Below is a short summary of their model and paper:
There is concern that climate change will disrupt the temporal schedules of interactions between plants and their pollinators or seed dispersers. This can make communities vulnerable to other ecological threats, for example habitat destruction. In our paper “Robustness of mutualistic networks under phenological change and habitat destruction”, we studied the simultaneous effects of phenological shifts and habitat destruction on the diversity and structure of mutualistic metacommunities.
We created a spatially-explicit model, in which the network of mutualistic interactions is locally determined by species occupancies, over a finite number of randomly distributed sites. The strengths of the interactions depend on the amount of phenological overlap between the species, affecting local survival. Our model uses empirical data on plant and pollinator phenologies recorded a century ago by Charles Robertson, and in present times and in the same area by Burkle et al (DOI: 10.1126/science.1232728), giving us the opportunity to simulate projected as well as historical changes in phenology. Habitat destruction was simulated by removing sites from the model.

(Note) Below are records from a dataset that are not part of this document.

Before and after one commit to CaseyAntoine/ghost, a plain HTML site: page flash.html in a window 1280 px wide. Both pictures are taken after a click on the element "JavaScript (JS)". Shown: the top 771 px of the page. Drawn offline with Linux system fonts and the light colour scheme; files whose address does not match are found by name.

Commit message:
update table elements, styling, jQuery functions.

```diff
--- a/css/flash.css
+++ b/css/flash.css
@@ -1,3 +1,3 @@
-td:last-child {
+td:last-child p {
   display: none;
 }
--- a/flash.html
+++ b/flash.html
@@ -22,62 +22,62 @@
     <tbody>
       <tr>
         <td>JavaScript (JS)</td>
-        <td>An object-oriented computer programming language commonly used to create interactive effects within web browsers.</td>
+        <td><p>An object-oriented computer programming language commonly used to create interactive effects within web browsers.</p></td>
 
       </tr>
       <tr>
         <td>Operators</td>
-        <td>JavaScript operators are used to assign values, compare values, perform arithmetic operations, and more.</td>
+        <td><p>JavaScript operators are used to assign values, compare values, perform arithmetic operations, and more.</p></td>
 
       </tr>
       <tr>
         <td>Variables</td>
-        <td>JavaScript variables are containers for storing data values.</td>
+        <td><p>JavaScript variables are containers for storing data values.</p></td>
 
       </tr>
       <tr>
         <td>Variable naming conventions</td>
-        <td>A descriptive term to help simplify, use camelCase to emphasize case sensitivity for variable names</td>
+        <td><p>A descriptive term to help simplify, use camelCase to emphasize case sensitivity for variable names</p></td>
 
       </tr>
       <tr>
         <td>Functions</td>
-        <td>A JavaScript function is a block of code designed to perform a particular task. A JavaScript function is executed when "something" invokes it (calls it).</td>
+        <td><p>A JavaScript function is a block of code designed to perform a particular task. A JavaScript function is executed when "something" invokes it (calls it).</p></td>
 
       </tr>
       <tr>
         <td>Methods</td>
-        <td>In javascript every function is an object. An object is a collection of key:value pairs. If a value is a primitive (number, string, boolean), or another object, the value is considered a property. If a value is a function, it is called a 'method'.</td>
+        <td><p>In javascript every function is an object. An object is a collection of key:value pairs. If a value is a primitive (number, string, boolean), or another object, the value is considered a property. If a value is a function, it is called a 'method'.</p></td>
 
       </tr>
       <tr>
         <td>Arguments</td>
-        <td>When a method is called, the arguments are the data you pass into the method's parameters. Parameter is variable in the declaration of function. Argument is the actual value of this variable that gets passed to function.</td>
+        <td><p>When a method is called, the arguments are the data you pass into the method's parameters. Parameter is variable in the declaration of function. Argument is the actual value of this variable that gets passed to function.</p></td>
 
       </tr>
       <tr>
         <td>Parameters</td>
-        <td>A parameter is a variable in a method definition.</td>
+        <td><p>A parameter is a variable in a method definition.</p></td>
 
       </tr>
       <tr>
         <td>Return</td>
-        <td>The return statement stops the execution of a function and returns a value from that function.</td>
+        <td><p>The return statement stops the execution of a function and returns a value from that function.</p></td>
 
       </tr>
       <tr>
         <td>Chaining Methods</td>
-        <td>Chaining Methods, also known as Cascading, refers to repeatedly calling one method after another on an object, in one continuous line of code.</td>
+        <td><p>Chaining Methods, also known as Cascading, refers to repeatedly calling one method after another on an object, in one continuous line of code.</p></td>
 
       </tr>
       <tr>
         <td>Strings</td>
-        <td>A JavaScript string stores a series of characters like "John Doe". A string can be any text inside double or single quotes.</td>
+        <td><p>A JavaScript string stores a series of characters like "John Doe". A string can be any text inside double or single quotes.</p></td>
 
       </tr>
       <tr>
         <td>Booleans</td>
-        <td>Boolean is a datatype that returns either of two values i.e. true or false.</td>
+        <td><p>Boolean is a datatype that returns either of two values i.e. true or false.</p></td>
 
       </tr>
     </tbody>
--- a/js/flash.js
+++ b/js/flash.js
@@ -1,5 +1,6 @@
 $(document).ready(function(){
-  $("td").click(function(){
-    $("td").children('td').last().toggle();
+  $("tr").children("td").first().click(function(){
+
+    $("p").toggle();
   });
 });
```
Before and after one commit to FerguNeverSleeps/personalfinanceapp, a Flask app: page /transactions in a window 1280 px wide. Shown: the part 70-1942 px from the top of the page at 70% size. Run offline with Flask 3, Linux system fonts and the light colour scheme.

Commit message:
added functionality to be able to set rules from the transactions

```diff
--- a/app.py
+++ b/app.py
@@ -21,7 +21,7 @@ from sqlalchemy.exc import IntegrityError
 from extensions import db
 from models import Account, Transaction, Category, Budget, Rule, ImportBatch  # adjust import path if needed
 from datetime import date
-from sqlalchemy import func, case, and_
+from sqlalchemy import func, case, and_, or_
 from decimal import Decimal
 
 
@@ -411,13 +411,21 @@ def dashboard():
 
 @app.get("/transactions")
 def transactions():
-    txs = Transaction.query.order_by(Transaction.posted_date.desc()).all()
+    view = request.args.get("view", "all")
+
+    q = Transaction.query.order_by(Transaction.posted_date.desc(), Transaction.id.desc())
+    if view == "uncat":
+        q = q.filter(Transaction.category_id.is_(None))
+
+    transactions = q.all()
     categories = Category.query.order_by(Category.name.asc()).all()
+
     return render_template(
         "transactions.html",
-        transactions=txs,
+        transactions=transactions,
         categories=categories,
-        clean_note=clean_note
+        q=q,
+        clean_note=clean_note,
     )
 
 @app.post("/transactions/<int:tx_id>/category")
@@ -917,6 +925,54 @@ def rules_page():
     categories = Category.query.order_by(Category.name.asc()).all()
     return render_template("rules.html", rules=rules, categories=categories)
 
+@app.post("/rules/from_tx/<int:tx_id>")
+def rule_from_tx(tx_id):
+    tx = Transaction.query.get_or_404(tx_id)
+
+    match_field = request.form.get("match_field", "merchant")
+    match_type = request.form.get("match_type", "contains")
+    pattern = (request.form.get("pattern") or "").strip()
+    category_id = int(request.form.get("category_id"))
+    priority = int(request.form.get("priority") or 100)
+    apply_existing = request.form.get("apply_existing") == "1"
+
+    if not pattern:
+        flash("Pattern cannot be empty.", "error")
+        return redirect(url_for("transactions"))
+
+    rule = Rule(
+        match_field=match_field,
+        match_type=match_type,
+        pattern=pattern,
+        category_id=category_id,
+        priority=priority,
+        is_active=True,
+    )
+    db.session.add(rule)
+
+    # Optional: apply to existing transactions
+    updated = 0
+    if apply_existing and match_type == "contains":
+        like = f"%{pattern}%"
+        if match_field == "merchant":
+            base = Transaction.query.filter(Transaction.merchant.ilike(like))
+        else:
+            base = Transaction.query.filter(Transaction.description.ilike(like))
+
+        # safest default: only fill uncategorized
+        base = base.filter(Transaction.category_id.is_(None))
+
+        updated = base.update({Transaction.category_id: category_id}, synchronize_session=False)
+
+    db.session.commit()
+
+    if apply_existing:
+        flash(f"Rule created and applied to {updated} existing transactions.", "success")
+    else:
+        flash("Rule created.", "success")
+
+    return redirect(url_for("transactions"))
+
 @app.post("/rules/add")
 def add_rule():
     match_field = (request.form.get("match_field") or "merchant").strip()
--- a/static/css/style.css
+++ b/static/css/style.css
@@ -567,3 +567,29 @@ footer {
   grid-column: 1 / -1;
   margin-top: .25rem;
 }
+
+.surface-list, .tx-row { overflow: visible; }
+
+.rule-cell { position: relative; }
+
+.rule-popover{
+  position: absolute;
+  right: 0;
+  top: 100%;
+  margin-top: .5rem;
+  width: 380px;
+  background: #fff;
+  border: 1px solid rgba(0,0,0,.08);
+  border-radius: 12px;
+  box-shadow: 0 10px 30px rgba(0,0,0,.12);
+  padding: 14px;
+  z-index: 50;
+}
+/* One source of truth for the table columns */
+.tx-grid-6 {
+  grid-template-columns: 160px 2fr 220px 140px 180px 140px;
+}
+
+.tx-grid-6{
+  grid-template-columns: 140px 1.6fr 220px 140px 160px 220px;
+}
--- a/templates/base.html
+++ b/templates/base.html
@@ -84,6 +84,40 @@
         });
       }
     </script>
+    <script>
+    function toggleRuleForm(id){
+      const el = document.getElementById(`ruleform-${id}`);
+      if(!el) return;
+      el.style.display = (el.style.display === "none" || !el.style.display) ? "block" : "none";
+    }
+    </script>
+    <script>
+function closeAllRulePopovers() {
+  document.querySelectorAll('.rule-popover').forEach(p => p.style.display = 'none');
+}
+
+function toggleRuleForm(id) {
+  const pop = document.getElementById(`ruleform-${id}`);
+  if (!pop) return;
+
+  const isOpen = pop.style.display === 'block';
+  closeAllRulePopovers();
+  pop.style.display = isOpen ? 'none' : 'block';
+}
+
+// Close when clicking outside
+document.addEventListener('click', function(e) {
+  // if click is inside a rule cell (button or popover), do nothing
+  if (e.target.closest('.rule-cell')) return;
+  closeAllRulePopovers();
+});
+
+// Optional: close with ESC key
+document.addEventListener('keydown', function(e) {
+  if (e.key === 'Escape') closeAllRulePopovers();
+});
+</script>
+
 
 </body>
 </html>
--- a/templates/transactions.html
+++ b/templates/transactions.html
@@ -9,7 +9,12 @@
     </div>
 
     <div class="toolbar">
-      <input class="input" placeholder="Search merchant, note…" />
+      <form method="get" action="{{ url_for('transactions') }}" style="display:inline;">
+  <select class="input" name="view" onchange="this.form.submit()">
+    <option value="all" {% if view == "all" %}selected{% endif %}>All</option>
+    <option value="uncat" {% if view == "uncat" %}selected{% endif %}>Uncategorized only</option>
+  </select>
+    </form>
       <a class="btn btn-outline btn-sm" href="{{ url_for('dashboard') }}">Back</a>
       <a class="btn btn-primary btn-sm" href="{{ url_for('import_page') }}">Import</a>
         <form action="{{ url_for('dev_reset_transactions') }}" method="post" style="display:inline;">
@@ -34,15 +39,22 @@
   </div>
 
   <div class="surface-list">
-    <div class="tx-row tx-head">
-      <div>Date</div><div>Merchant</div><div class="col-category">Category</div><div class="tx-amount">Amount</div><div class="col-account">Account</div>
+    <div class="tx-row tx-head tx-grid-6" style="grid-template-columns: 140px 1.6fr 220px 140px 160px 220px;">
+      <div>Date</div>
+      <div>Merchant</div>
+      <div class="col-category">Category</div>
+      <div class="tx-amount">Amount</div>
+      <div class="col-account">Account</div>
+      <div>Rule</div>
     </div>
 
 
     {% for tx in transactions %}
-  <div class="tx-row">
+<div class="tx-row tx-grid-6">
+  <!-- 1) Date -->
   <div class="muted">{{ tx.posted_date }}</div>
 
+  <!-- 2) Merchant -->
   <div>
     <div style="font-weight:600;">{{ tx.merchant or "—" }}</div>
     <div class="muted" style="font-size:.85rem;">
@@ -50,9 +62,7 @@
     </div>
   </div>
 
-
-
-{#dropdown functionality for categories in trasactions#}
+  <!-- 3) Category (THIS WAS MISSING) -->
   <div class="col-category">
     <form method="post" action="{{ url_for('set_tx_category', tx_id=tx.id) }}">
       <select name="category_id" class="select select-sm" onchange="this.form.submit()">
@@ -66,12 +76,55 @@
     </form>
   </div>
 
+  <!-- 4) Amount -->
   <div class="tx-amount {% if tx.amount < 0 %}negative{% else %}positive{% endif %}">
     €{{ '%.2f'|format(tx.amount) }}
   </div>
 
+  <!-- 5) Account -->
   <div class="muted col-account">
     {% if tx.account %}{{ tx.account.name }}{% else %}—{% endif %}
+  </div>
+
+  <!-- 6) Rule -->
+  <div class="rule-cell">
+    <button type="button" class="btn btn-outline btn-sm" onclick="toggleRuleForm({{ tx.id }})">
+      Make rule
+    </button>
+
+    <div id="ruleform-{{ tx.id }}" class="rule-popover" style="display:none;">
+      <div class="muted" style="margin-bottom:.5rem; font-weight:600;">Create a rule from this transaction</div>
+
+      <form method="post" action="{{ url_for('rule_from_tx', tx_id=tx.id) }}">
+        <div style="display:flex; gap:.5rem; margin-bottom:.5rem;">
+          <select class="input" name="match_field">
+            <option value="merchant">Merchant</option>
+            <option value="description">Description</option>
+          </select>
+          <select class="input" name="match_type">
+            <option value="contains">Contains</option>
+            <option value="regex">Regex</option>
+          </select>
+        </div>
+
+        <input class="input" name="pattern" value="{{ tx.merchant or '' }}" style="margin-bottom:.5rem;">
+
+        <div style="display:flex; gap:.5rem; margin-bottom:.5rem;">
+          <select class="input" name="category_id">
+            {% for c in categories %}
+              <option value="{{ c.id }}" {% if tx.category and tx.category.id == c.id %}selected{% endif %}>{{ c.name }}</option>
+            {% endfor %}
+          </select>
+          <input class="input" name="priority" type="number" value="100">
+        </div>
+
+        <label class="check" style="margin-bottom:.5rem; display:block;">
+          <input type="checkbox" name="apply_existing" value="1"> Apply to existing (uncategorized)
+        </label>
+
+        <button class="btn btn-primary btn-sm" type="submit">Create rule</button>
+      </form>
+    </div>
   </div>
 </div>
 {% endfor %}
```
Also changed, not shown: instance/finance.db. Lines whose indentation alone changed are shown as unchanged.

Our results show that habitat destruction causes the gradual erosion of local diversity. A catastrophic collapse in global diversity finally happens when the number of non-destroyed sites becomes too low, and the distances between them too large for recolonization. Recovering from such collapses could be difficult due to the positive feedbacks characterizing mutualisms, which promote alternative stable states.
Under phenological shifts interactions become weaker on average, increasing local extinction rates. When habitat destruction and phenological shifts occur together, they act synergistically: many sites become barren even though they are not destroyed, but for practical purposes these sites behave as if they were destroyed, making metacommunities even more vulnerable to habitat destruction.
Previous research has shown that connectance and nestedness can make mutualistic communities robust against cascading extinctions. We discovered that in effect, these network properties gradually decline with habitat destruction, leaving a very small core of highly connected sites holding the metacommunity before the final collapse. Small alterations in phenology can raise connectance a little bit, due to a few generalist species being able to make new interactions, but overall, large alterations tend to reduce connectance.
We can conclude that the robustness of mutualistic metacommunities against habitat destruction can be greatly impaired by the weakening of mutualistic benefits caused by the loss of phenological overlap.
We wish to thank Jacob Johansson, Niclas Jonzén and Jan-Åke Nilsson for inviting us to contribute with our paper to the special issue about “Phenological change and ecological interactions”.